In an unsurprising announcement early Thursday morning, the Kansas State University administration said classes would be held all day as normal in spite of icy conditions expected to continue throughout the day, encouraging students, faculty and staff to exercise their “best judgment” on whether or not to make the trek to campus.
The same icy weather canceled activity across the state, including other universities such as the University of Kansas and Wichita State University, as well as numerous K-12 schools and state government offices. Even the Kansas Board of Regents closed for the day, citing the inclement weather.
Granted, the weather was slightly better than expected Thursday morning, and to its credit, the administration delayed classes at K-State’s Olathe campus and the Polytechnic campus in Salina.
However, it cannot be ignored that the K-State administration has historically been careless toward student safety during cases of hazardous weather in Manhattan.

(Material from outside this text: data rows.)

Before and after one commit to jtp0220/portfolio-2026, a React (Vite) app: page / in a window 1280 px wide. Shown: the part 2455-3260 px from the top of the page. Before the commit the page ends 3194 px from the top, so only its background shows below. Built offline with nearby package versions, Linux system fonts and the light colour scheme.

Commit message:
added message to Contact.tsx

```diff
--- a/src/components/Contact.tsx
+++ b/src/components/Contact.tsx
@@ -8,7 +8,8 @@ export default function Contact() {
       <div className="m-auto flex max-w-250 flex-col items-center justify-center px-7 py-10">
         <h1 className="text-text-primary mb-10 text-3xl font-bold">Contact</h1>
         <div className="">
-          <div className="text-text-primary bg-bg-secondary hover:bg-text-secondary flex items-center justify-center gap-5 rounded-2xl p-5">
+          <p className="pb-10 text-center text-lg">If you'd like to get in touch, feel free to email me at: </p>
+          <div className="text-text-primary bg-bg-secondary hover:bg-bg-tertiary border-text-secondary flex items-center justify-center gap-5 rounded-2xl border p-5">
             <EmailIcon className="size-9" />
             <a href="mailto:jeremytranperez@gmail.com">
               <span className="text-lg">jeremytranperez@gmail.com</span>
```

K-State has spoken about the logistical problems of canceling classes before, but the administration’s repeated refusal to suspend classes after winter storms shows a lack of consideration toward students, faculty and staff who are physically disabled, have a long commute to campus or simply cannot be expected to dodge every patch of ice on the streets and sidewalks of campus.
How do classes get canceled?

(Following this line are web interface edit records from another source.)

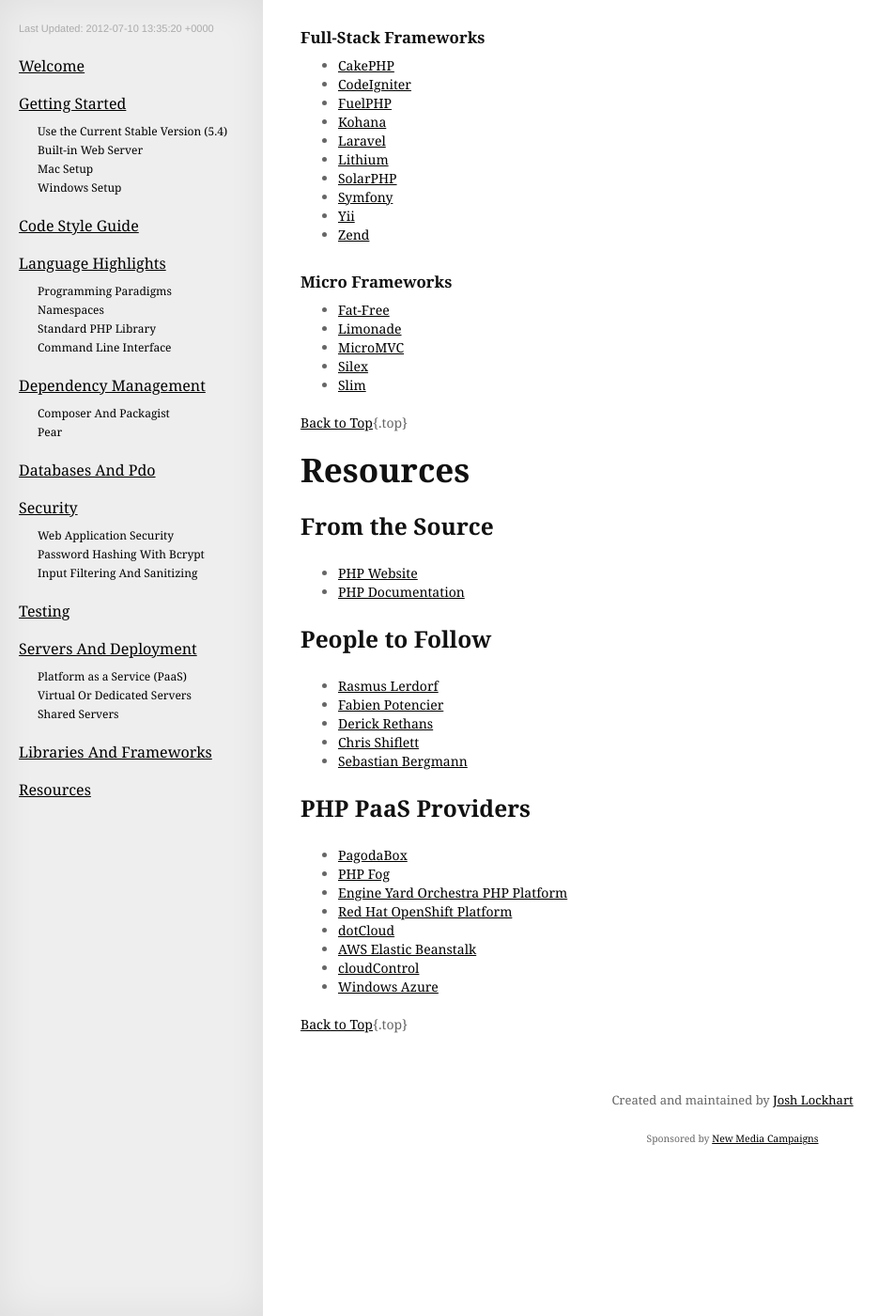
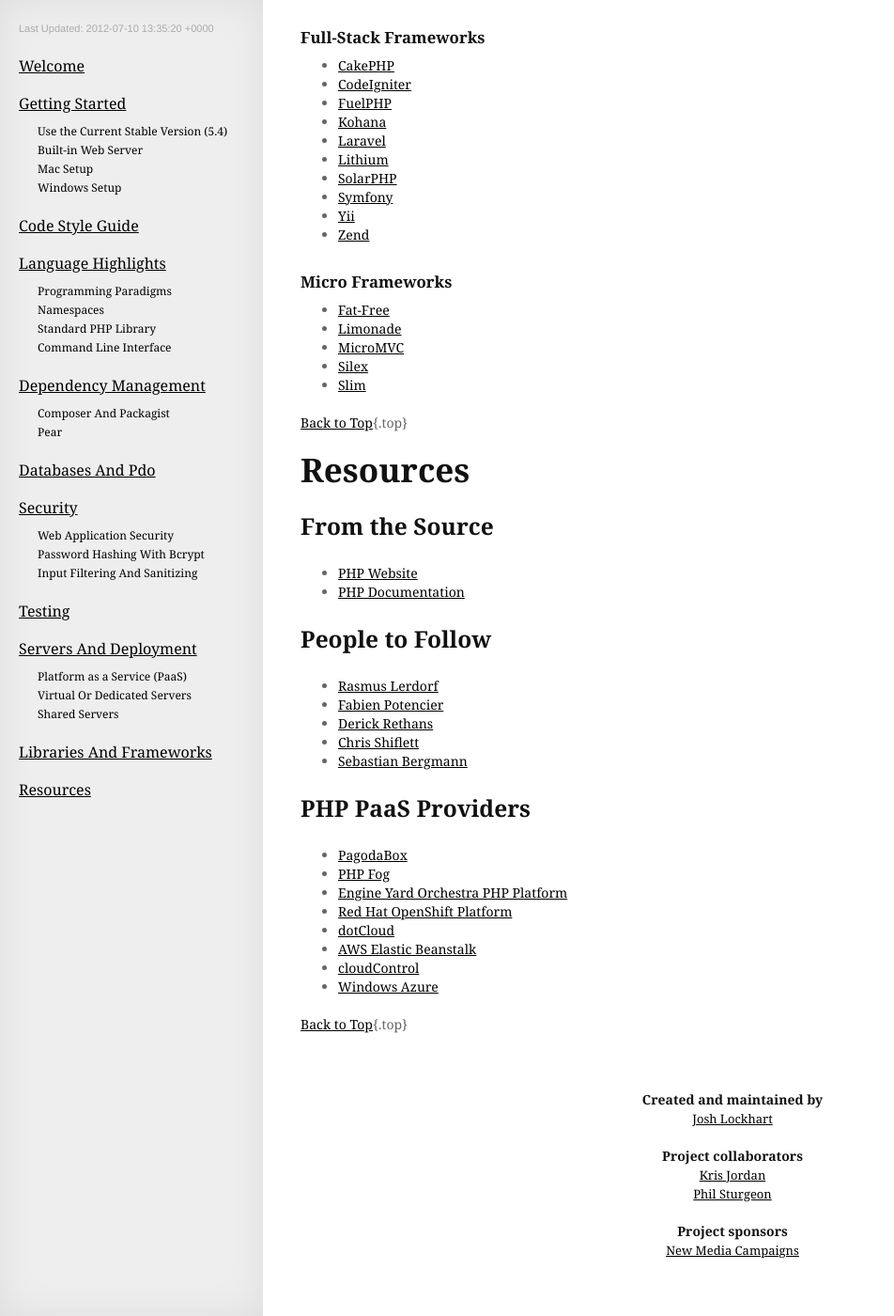
Before and after one commit to codeguy/php-the-right-way, a Jekyll site: the page built from index.html, in a window 1280 px wide and 1400 px high, scrolled down 9171 px. Shown: the whole window at 94% size, without its empty margins (0-952 px from the left). Built offline with Jekyll 4.4.1, drawn with Linux system fonts in a browser that asks for light colours; some web fonts are replaced; Markdown is read by kramdown in place of the engine named in the settings; comment, search, counter and statistics services are not loaded.

Commit message:
Revise footer

```diff
--- a/_layouts/default.html
+++ b/_layouts/default.html
@@ -50,8 +50,21 @@
             </header>
             {{ content }}
             <footer class="site-footer">
-                <p>Created and maintained by <a href="http://twitter.com/codeguy">Josh Lockhart</a></p>
-                <small>Sponsored by <a href="http://www.newmediacampaigns.com">New Media Campaigns</a></small>
+                <h2 class="epsilon">Created and maintained by</h2>
+                <ul>
+                    <li><a href="http://twitter.com/codeguy">Josh Lockhart</a></li>
+                </ul>
+
+                <h2 class="epsilon">Project collaborators</h2>
+                <ul>
+                    <li><a href="http://krisjordan.com/">Kris Jordan</a></li>
+                    <li><a href="http://philsturgeon.co.uk/" re>Phil Sturgeon</a></li>
+                </ul>
+
+                <h2 class="epsilon">Project sponsors</h2>
+                <ul>
+                    <li><a href="http://www.newmediacampaigns.com">New Media Campaigns</a></li>
+                </ul>
             </footer>
         </div>
 
--- a/styles/site/site-footer.less
+++ b/styles/site/site-footer.less
@@ -10,3 +10,8 @@
     top: -2px;
     vertical-align: middle;
 }
+.site-footer ul{
+    list-style: none;
+    .mhn;
+    .phn;
+}
```
Also changed, not shown: styles/all.css.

At this point, telling students, faculty and staff to use their “best judgment” when navigating the ice and snow seems to be a way for the university to absolve itself of responsibility.

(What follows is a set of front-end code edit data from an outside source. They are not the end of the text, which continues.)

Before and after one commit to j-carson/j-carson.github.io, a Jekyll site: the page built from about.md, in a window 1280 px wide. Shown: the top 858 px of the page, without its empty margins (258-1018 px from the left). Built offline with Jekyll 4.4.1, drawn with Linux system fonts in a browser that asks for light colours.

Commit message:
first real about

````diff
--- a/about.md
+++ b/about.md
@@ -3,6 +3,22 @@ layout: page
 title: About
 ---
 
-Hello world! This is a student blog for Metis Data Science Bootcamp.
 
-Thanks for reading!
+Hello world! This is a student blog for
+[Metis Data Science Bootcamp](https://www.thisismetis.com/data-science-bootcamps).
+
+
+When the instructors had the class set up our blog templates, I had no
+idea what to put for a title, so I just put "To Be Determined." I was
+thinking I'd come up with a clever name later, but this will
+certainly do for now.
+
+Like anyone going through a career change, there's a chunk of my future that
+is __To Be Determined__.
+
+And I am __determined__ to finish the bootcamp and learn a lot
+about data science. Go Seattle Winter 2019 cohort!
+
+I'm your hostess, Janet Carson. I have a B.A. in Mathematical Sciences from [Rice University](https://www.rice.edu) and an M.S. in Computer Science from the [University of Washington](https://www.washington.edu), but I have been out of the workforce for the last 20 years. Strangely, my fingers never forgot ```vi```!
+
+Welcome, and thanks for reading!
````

In cases of inclement weather, students must choose between personal safety and facing repercussions for failing to attend class (missing exams, attendance points or otherwise), which skews their judgment away from safety.
Additionally, recommending the use of “best judgment” implies that K-State is aware of a weather-related danger, but is choosing not to take responsibility for the safety of the K-State family.
Fortunately, this school year has already shown that a solution exists. On Aug. 21, 2017 — the first day of the fall semester — the university’s attendance policy was temporarily suspended so all classes would be optional due to the total solar eclipse.
If K-State is unwilling to take direct responsibility for its students, faculty and staff due to the logistical problems with “snow days,” the best compromise may be to temporarily suspend the university’s attendance policy for days with dangerous weather, or at least take greater steps to protect students from the repercussions of missing a class or an exam. This would allow students to take their safety into consideration without being worried about the negative consequences of avoiding icy roads.
The editorial board of the Collegian hopes the administration will use its best judgment and consider this proposal.